I received information for a hook-in at Holland, MI. The link below is a PDF with the necessary registration information. It is the 2nd annual event. I did not go last year. Did you? Leave a comment and tell us about it. Click here to … [Continue reading]

Sauder Village 2013 – My class with Lucille Festa

Minna's Roses Stair Riser

Some rug camps are more special than others. My week with Lucille was very special. I had a great roommate (Pam Alexander and I have been staying together at Sauder for the last 13 years), I had a great teacher, Lucille Festa, whom I consider a … [Continue reading]

A personal update

aerial

In February I attended a meeting for Wordpress, the software that runs my website. At that meeting I said out loud for the first time, that I would be retiring from teaching on the road. It was a decision that had been brewing for some time, and … [Continue reading]

Choosing my pattern for Sauder Village rug hooking workshop with Lucille Festa

Paper Roses by Lucille Festa

Everyone goes to rug camp for different reasons. Some of us are coming to learn something new, others are looking forward to spending time with friends and still others are just running away from the pressures of home for a week. For me, my reasons … [Continue reading]

Purple color scheme for Annie’s Flower Power footstool

rug hooked footstool pattern
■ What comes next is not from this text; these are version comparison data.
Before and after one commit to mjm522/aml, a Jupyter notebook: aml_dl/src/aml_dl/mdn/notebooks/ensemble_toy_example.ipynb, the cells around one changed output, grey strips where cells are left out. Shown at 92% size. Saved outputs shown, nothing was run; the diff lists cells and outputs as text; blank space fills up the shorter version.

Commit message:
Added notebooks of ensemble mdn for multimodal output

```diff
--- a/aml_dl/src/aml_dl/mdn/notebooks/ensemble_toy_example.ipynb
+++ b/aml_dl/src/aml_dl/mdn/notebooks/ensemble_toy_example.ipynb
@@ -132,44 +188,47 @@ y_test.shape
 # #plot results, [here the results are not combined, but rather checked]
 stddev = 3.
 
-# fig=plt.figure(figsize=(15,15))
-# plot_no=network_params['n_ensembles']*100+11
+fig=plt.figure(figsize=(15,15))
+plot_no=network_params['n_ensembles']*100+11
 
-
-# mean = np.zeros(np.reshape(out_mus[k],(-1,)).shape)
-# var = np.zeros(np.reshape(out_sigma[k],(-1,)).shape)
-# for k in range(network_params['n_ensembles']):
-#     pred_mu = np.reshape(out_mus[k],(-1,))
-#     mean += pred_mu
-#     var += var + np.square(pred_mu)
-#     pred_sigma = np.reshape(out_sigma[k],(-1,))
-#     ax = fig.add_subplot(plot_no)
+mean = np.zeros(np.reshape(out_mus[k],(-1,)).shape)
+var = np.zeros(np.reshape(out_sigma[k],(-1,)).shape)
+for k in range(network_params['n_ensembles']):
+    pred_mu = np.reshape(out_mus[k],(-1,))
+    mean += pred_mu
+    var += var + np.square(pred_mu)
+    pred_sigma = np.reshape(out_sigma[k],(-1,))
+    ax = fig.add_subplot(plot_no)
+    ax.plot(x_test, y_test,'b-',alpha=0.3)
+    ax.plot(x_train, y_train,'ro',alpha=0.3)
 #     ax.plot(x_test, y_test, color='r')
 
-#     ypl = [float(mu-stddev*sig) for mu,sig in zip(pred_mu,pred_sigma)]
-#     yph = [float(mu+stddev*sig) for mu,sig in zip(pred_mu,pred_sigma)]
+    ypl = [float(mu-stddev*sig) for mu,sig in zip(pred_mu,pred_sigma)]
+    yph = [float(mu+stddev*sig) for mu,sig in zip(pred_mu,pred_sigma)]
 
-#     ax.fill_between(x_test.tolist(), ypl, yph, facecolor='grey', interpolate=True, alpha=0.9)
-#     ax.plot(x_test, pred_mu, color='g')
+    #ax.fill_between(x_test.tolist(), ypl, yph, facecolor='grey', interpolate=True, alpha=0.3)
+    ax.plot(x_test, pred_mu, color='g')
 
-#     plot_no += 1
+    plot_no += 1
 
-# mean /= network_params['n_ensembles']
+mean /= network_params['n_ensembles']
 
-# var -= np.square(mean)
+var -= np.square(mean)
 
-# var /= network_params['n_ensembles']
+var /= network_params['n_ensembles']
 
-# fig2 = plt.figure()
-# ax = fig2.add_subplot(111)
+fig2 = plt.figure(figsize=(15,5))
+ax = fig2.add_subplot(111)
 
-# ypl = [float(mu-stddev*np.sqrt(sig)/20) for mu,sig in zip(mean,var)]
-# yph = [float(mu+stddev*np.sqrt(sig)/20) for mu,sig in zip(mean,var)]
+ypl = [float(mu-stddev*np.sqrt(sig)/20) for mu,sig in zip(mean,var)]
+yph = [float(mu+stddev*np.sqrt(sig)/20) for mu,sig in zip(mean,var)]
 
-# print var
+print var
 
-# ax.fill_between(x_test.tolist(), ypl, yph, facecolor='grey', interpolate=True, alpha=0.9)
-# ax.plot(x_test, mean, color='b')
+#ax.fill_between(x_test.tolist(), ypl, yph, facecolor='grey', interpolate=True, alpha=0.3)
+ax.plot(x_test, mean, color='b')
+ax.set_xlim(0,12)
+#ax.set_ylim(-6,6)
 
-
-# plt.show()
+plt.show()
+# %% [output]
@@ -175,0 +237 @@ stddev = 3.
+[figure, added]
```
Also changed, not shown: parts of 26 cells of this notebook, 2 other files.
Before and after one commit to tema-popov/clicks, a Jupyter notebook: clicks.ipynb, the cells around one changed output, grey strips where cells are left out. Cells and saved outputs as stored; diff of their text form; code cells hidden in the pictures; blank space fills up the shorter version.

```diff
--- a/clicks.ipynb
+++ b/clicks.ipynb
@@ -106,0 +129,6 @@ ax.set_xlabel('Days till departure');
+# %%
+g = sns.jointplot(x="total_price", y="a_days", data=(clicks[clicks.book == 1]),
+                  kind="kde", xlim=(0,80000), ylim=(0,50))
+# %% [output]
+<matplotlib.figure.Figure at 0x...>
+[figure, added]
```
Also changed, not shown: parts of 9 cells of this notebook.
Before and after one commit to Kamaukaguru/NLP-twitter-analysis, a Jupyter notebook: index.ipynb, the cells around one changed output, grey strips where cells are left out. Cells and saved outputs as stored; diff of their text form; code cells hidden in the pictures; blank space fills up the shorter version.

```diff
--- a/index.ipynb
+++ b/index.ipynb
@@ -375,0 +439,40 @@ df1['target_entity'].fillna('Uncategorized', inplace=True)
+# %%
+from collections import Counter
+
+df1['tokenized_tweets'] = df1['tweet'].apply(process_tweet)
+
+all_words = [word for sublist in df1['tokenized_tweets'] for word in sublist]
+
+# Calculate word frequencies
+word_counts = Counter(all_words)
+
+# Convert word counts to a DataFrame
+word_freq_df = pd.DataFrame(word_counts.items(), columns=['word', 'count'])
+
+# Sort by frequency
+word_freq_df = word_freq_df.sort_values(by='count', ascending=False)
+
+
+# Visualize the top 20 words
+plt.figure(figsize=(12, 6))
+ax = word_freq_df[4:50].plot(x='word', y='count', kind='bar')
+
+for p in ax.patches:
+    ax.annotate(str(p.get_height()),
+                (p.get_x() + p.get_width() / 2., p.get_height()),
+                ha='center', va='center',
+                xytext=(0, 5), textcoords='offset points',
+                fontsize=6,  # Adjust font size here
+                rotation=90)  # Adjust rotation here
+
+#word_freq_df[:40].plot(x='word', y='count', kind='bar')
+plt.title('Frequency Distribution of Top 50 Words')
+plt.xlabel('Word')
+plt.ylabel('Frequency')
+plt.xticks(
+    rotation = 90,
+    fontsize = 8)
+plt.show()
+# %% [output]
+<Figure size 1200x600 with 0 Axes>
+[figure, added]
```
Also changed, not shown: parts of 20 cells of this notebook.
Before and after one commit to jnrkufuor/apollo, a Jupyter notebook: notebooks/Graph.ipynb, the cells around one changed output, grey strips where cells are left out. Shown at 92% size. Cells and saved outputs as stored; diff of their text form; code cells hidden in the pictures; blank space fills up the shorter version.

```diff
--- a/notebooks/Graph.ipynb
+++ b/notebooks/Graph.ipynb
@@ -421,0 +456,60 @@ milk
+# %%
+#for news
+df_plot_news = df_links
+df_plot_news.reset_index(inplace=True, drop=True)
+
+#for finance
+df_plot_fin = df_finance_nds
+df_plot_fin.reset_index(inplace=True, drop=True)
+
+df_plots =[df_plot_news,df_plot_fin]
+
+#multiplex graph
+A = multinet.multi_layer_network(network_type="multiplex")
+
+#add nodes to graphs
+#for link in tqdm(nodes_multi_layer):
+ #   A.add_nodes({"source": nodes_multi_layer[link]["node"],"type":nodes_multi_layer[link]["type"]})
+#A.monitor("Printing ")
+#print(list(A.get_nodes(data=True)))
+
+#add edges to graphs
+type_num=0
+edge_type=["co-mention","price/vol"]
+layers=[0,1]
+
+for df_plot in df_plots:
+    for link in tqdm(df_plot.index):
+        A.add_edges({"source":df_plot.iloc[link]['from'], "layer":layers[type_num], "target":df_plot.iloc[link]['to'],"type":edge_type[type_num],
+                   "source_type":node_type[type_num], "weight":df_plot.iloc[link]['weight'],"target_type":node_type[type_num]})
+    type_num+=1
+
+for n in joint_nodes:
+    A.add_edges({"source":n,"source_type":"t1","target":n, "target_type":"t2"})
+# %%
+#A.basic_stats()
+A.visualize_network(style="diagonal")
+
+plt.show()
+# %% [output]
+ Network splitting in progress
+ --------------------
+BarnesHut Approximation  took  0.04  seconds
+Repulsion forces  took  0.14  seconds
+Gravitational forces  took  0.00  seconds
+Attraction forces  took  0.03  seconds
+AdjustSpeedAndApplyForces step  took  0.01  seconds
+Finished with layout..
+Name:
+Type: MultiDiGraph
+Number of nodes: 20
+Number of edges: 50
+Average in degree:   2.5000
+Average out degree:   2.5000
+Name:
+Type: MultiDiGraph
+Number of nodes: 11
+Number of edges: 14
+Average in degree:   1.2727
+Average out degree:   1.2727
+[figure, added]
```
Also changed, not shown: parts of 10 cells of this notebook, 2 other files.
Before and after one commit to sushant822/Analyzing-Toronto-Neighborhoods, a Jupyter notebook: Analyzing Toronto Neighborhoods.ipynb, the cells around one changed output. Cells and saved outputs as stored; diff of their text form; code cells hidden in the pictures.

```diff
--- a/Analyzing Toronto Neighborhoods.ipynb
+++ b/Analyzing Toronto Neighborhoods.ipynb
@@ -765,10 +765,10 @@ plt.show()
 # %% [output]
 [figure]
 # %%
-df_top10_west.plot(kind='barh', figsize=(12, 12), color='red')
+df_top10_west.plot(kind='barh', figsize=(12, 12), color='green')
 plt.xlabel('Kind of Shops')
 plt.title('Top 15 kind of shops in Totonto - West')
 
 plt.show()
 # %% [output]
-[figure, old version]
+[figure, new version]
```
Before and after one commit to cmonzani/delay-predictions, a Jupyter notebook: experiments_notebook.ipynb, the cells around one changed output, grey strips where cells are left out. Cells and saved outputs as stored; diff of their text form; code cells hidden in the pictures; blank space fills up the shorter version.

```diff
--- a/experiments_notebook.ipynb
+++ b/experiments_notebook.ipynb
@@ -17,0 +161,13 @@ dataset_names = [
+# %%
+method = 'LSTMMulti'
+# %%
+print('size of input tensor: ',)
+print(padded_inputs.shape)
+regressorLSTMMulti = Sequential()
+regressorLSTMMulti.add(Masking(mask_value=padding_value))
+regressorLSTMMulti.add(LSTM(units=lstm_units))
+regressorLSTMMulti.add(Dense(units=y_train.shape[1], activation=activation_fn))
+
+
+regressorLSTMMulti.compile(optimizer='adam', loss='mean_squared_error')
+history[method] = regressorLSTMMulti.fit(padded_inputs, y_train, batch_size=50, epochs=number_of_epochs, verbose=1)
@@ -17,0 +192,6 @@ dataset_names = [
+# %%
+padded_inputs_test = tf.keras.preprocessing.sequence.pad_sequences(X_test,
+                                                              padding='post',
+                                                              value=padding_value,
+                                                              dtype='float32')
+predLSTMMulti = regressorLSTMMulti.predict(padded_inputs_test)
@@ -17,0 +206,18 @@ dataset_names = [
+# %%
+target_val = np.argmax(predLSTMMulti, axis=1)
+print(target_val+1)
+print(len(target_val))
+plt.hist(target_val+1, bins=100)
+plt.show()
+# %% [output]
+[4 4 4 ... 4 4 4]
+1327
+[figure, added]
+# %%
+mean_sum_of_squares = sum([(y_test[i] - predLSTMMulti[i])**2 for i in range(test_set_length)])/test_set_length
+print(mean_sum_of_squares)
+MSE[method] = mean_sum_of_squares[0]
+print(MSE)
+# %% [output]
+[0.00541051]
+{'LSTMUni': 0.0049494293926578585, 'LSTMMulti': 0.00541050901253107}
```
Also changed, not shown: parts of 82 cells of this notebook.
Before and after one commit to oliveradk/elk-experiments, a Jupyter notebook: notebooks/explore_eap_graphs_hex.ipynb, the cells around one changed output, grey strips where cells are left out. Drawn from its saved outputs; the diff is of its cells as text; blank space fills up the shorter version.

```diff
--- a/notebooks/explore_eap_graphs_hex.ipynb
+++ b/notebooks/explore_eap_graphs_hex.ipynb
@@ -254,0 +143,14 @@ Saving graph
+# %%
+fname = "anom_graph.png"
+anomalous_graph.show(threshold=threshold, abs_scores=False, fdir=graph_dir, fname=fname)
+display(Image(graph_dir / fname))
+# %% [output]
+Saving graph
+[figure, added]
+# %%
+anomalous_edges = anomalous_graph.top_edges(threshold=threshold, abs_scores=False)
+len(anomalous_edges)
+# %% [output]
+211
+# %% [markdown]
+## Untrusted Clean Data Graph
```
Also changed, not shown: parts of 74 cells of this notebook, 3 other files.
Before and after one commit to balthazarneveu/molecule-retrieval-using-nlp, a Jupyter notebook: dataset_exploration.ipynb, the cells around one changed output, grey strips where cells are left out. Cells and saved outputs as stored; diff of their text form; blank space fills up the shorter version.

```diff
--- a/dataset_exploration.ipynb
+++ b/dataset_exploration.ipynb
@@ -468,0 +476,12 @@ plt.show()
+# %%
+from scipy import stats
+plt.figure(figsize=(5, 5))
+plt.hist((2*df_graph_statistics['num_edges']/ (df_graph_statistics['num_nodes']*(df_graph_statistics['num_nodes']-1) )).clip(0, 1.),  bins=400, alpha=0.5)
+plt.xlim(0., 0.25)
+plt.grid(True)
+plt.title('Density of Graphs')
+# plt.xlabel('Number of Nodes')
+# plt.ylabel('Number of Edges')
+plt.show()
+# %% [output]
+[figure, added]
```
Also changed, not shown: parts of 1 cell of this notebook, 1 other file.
Today in class Pat Mensing shared with us her progress on Annie's Flower Power footstool. She is hooking it for a member of her family. They both came to my studio a few weeks ago and picked out the colors. Pat used the instructions that come with … [Continue reading]